Sgt. Neil Dickenson

Q: When on a freeway, and emergency vehicle is approaching from the rear but not the same lane, is it the law to pull over and stop? Stopping on the freeway can be very dangerous.

A: Minnesota state laws says that upon the immediate approach of an authorized emergency vehicle the driver shall yield the right-of-way and shall immediately drive to a position parallel to and as close as possible to the right-hand edge or curb of the highway clear of any intersection, and shall stop and remain in this position until the authorized emergency vehicle has passed. If on a one-way roadway, the driver shall drive to the closest edge or curb and stop.

Every situation varies when emergency vehicles are responding and how much room there is to yield and move over and is there enough time for this to be done in a safe manner.

In my experience in responding to emergencies, I had seen drivers that had not seen or heard me behind them and this had created a very dangerous situation. Some drivers noticed my presence too late and apply the brakes very hard at freeway speeds. Other dangerous situations that I see are lane changes as I am about to pass them on the left.  

By eliminating distractions, you will be able to see and hear an approaching emergency vehicle and other potential dangerous situations that you may encounter.

If you find yourself with an emergency vehicle approaching you very quickly, safely slow down and move over as soon as you are able to and yield to them. Also watch out for the vehicles in front of you in the event that they brake abruptly.

Law enforcement understands that there are some situations where motorists are not able to come to a complete stop, like on a freeway, so officer discretion will come into play.  

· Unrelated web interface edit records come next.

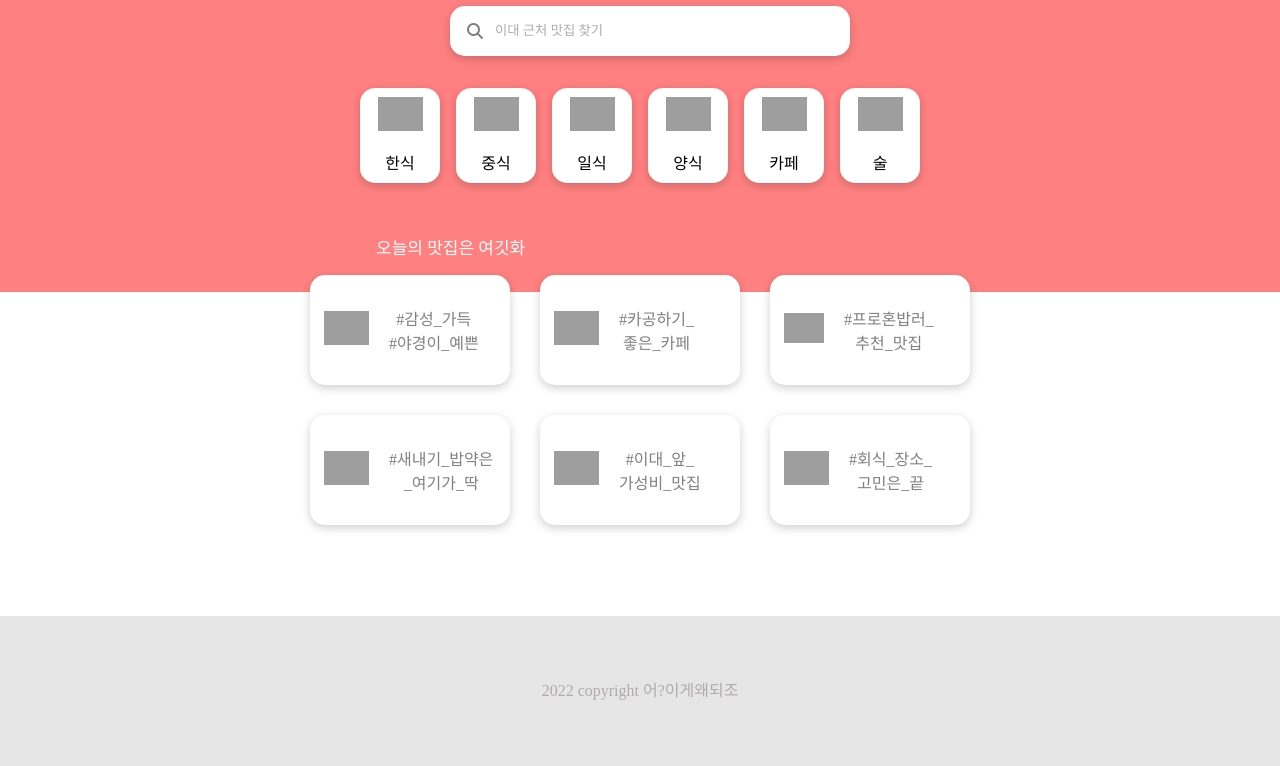
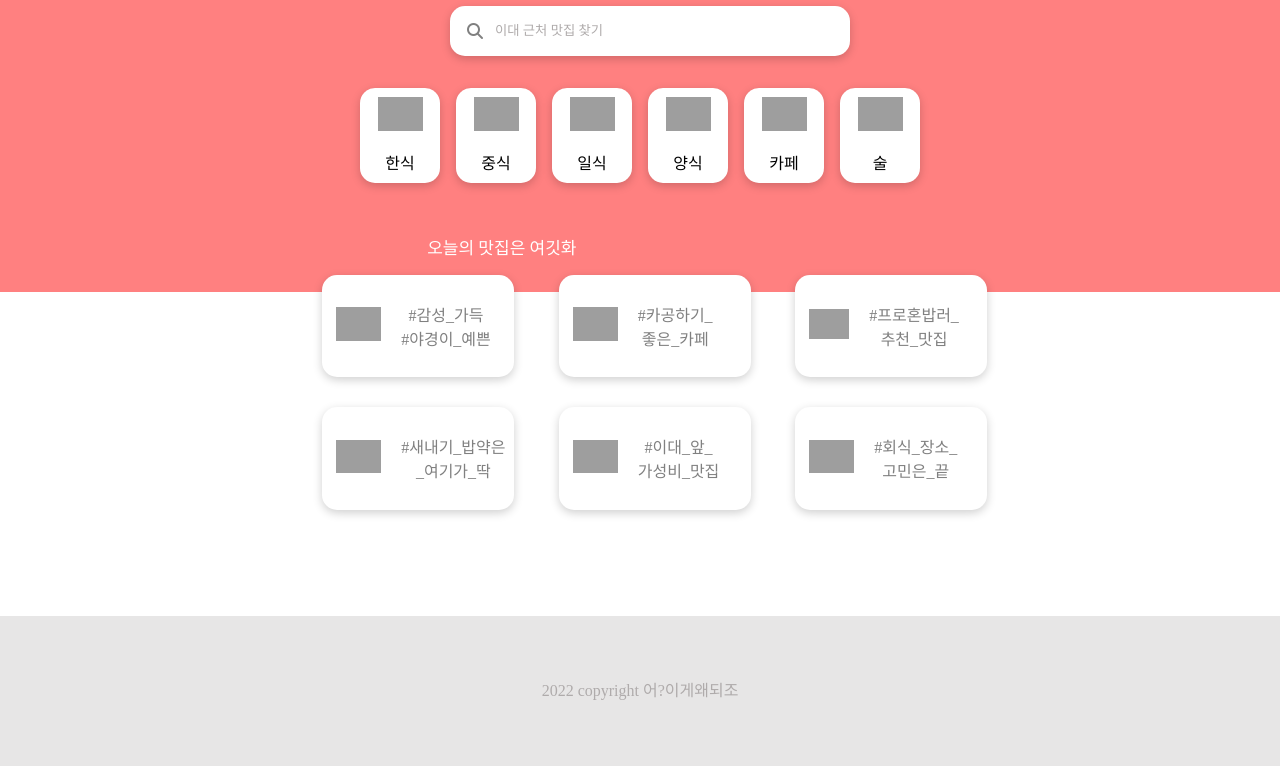
Before and after one commit to OpenSWPlatform-TeamProject/frontend, a Flask app: page / in a window 1280 px wide. Shown: the part 419-1185 px from the top of the page. Run offline with Flask 2, Linux system fonts and the light colour scheme; some libraries are stand-ins or nearby versions; some web fonts are replaced; grey boxes are pictures that could not be loaded.

Commit message:
style/홈화면 테마리스트 배열

```diff
--- a/static/home.css
+++ b/static/home.css
@@ -229,29 +229,31 @@ ul.categories>li {
 
 .theme {
   margin-top: 6vw;
+  width: 80vw;
   height: 20vw;
   display: flex;
   flex-direction: row;
-  justify-content: center;
+  justify-content: flex-end;
 }
 
 .themes {
   display: flex;
   flex-direction: row;
   flex-wrap: wrap;
-  justify-content: center;
-  width: 60%;
+  justify-content: flex-start;
+  width: 70%;
   position: relative;
 }
 
 ul.themes>li {
   padding: 15px;
+  width:33%
 }
 
 .theme-restaurant {
   font-size: 16px;
-  width: 200px;
-  height: 110px;
+  width: 15vw;
+  height: 8vw;
   background-color: white;
   border: none;
   box-shadow: 0 3px 10px 0 rgba(0, 0, 0, 0.19);
```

Q: What is the law regarding fastening bike carriers and other items to the back of a vehicle which block the ability to read the rear license plate?

A: It is illegal if any part of the taillight or license plate is blocked by a bike, carrier or any object.

A vehicle built after 1960 must have two red tail lights that are plainly visible at 500 feet to the rear, and the license plate must be displayed in a manner that the view of any plate or permit is not obstructed.

A rear end crash could occur when other vehicles can’t see the taillights. Please make sure that your license plate and taillights are visible at all times. Find other options on where to place bigger objects on or in a vehicle so the rear taillights and license plate can be seen at all times.

Another safety issue that we see on our roads is when cargo is not secured.  Make sure you properly secure all items that could potentially come out of your vehicle and potentially cause a crash behind you.  Make sure that tie-down straps are tight and secure and keep an eye on your trailer and cargo while traveling.

In the event that any item comes off a vehicle while in motion, the driver can be cited for an unsecured load, and could be liable for any civil actions that result in property damage or injury to other motorists that are trying to avoid and/or strike the unsecured item. Watch this video for more information on how to secure your load.

Send questions to Sgt. Neil Dickenson – Minnesota State Patrol at 1131 Mesaba Ave, Duluth, MN 55811 or

(0) comments

Welcome to the discussion.

Keep it Clean. Please avoid obscene, vulgar, lewd, racist or sexually-oriented language.
Don't Threaten. Threats of harming another person will not be tolerated.
Be Truthful. Don't knowingly lie about anyone or anything.
Be Nice. No racism, sexism or any sort of -ism that is degrading to another person.
Be Proactive. Use the 'Report' link on each comment to let us know of abusive posts.
Share with Us. We'd love to hear eyewitness accounts, the history behind an article.